“But what I will say is that I made it really clear to people that I was hopeful we would have women come forward.’’

What resulted was four male Pākehā candidates and new questions over whether the party’s really trying to better reflect New Zealand.

“I’m happy that the process has worked in the sense that good people have put themselves forward and that we’ve got someone who has great skills and seems like a good person.

“So that I feel positive about, and I also remain confident that we are going to have a diverse range of people put themselves forward next year, and that we have put in place really good building blocks to make sure that our caucus in the future will be more diverse than it is now,’’ she said.

Putting your name forward for selection involves a lot of scrutiny and the “risk of failure and rejection’’, Willis told Newsroom.
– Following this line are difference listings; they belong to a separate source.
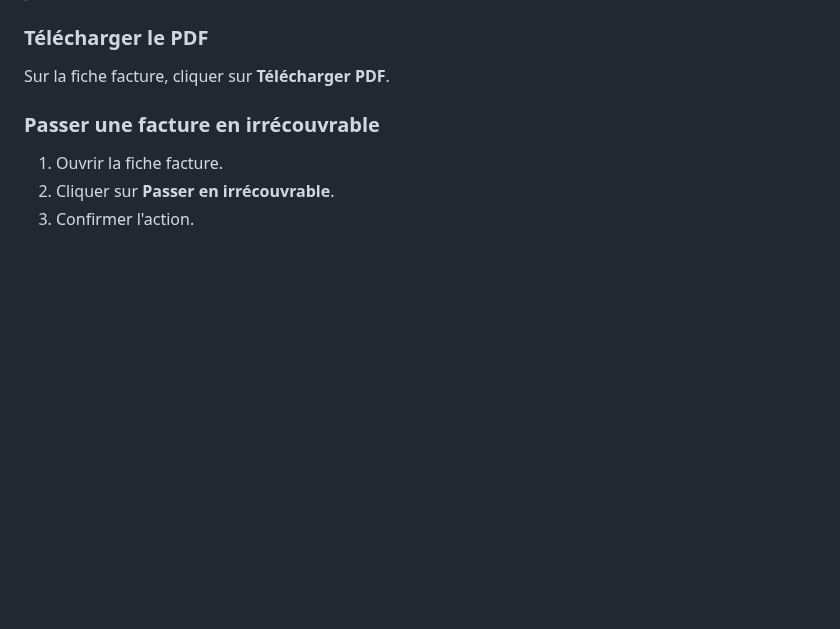
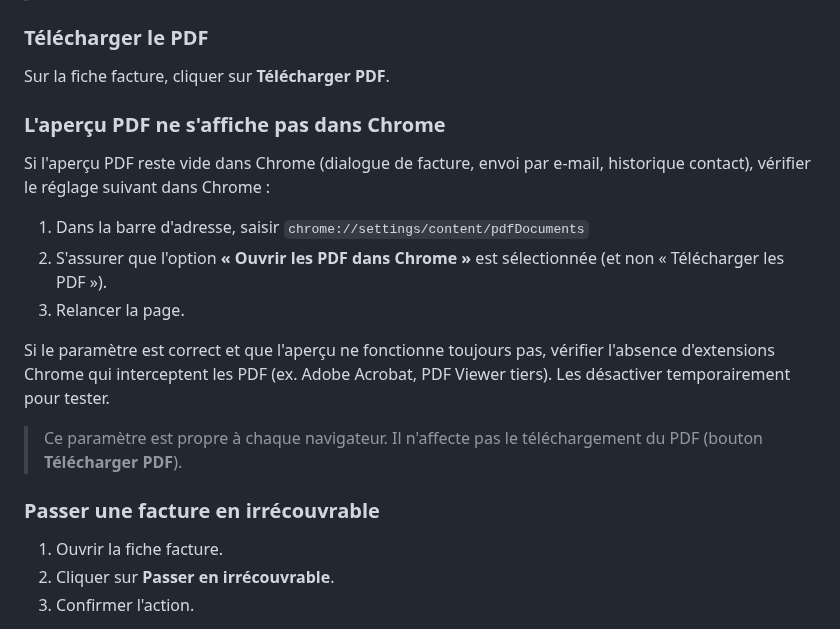
Before and after one commit to davidp57/solde, a Markdown page: doc/user/manuel.md, the part around the change. GitHub-like rendering; blank space fills up the shorter version.

Commit message:
docs(pdf-preview): document Chrome PDF viewer setting as known issue (TEC-185)

```diff
--- a/doc/user/manuel.md
+++ b/doc/user/manuel.md
@@ -238,6 +238,18 @@ Le PDF est joint automatiquement. Un envoi réussi est tracé dans l'historique
 ### Télécharger le PDF
 
 Sur la fiche facture, cliquer sur **Télécharger PDF**.
+
+### L'aperçu PDF ne s'affiche pas dans Chrome
+
+Si l'aperçu PDF reste vide dans Chrome (dialogue de facture, envoi par e-mail, historique contact), vérifier le réglage suivant dans Chrome :
+
+1. Dans la barre d'adresse, saisir `chrome://settings/content/pdfDocuments`
+2. S'assurer que l'option **« Ouvrir les PDF dans Chrome »** est sélectionnée (et non « Télécharger les PDF »).
+3. Relancer la page.
+
+Si le paramètre est correct et que l'aperçu ne fonctionne toujours pas, vérifier l'absence d'extensions Chrome qui interceptent les PDF (ex. Adobe Acrobat, PDF Viewer tiers). Les désactiver temporairement pour tester.
+
+> Ce paramètre est propre à chaque navigateur. Il n'affecte pas le téléchargement du PDF (bouton **Télécharger PDF**).
 
 ### Passer une facture en irrécouvrable
 
```
Also changed, not shown: doc/llm/reference.md (+6 -0 lines).
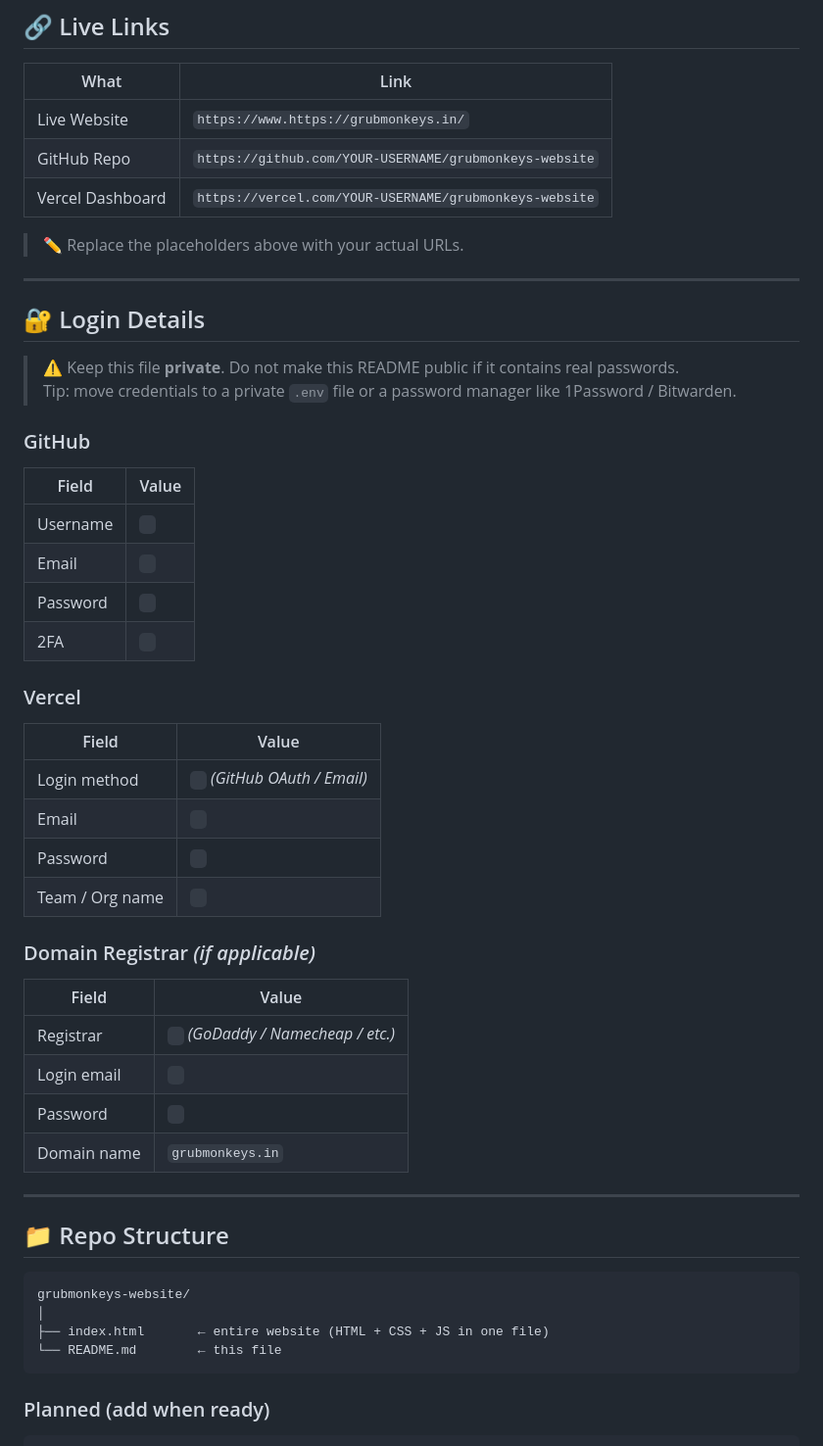
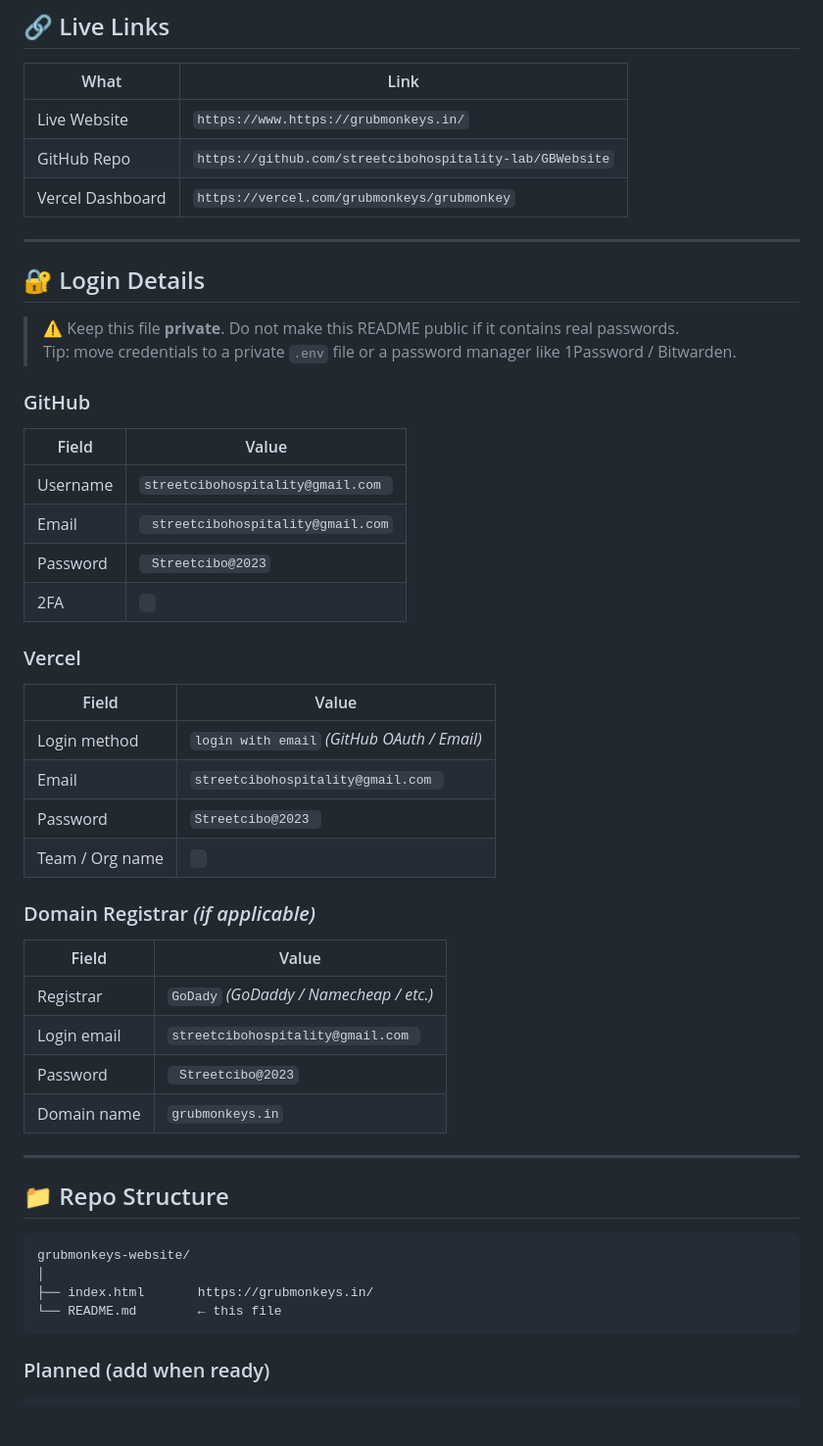
Before and after one commit to streetcibohospitality-lab/GBWebsite, a Markdown page: README.md, the part around the change. Shown at 98% size. Drawn GitHub-style; blank space fills up the shorter version.

````diff
--- a/README.md
+++ b/README.md
@@ -10,10 +10,9 @@
 | What | Link |
 |------|------|
 | Live Website | `https://www.https://grubmonkeys.in/` |
-| GitHub Repo | `https://github.com/YOUR-USERNAME/grubmonkeys-website` |
-| Vercel Dashboard | `https://vercel.com/YOUR-USERNAME/grubmonkeys-website` |
+| GitHub Repo | `https://github.com/streetcibohospitality-lab/GBWebsite` |
+| Vercel Dashboard | `https://vercel.com/grubmonkeys/grubmonkey` |
 
-> ✏️ Replace the placeholders above with your actual URLs.
 
 ---
 
@@ -25,25 +24,25 @@
 ### GitHub
 | Field | Value |
 |-------|-------|
-| Username | ` ` |
-| Email | ` ` |
-| Password | ` ` |
+| Username | `streetcibohospitality@gmail.com ` |
+| Email | ` streetcibohospitality@gmail.com` |
+| Password | ` Streetcibo@2023` |
 | 2FA | ` ` |
 
 ### Vercel
 | Field | Value |
 |-------|-------|
-| Login method | ` ` _(GitHub OAuth / Email)_ |
-| Email | ` ` |
-| Password | ` ` |
+| Login method | ` login with email ` _(GitHub OAuth / Email)_ |
+| Email | `streetcibohospitality@gmail.com ` |
+| Password | `Streetcibo@2023 ` |
 | Team / Org name | ` ` |
 
 ### Domain Registrar _(if applicable)_
 | Field | Value |
 |-------|-------|
-| Registrar | ` ` _(GoDaddy / Namecheap / etc.)_ |
-| Login email | ` ` |
-| Password | ` ` |
+| Registrar | ` GoDady ` _(GoDaddy / Namecheap / etc.)_ |
+| Login email | `streetcibohospitality@gmail.com ` |
+| Password | ` Streetcibo@2023` |
 | Domain name | `grubmonkeys.in` |
 
 ---
@@ -53,7 +52,7 @@
 ```
 grubmonkeys-website/
 │
-├── index.html       ← entire website (HTML + CSS + JS in one file)
+├── index.html       https://grubmonkeys.in/
 └── README.md        ← this file
 ```
 
````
“One of the things I’ve said to myself is what can I do to have conversations with women over the next few months to build their confidence that this is a process worth going through, because the prize at the other end is just so great.’’

When it became clear there would be a by-election in the Tauranga electorate, former National Party East Coast candidate Tania Tapsell was immediately tipped to run.

Tapsell, a Rotorua councillor, lost the East Coast seat to Labour’s Kiritapu Allan at the last election but is widely regarded by National.

Willis told Newsroom Tapsell immediately seemed like the ideal candidate.

But she ruled herself out early on and revealed this week her plans to run for the Rotorua mayoralty at the election later this year.

Willis said she had an “indication of Tania’s plans for the mayoralty’’ and that she would be a “fierce advocate for Rotorua’’.

Ahead of the election next year Willis says it is on everyone in the party, including the National Party board, to ensure a range of diverse candidates come forward in 2023.

The Candidates’ College is undergoing a reset under Luxon, and there has in the past been criticism of the board president, Peter Goodfellow, for failing to properly vet candidates in years gone by.

Asked whether the college would really change under the same president, Willis told Newsroom the board has had a refresh and there are new members who represent diverse communities.

“I think the president is really clear, and in every conversation I’ve had with him, he knows that Chris wants to see a diverse line-up next year.

“So, I’m confident that he is working with his board to achieve that,’’ Willis said.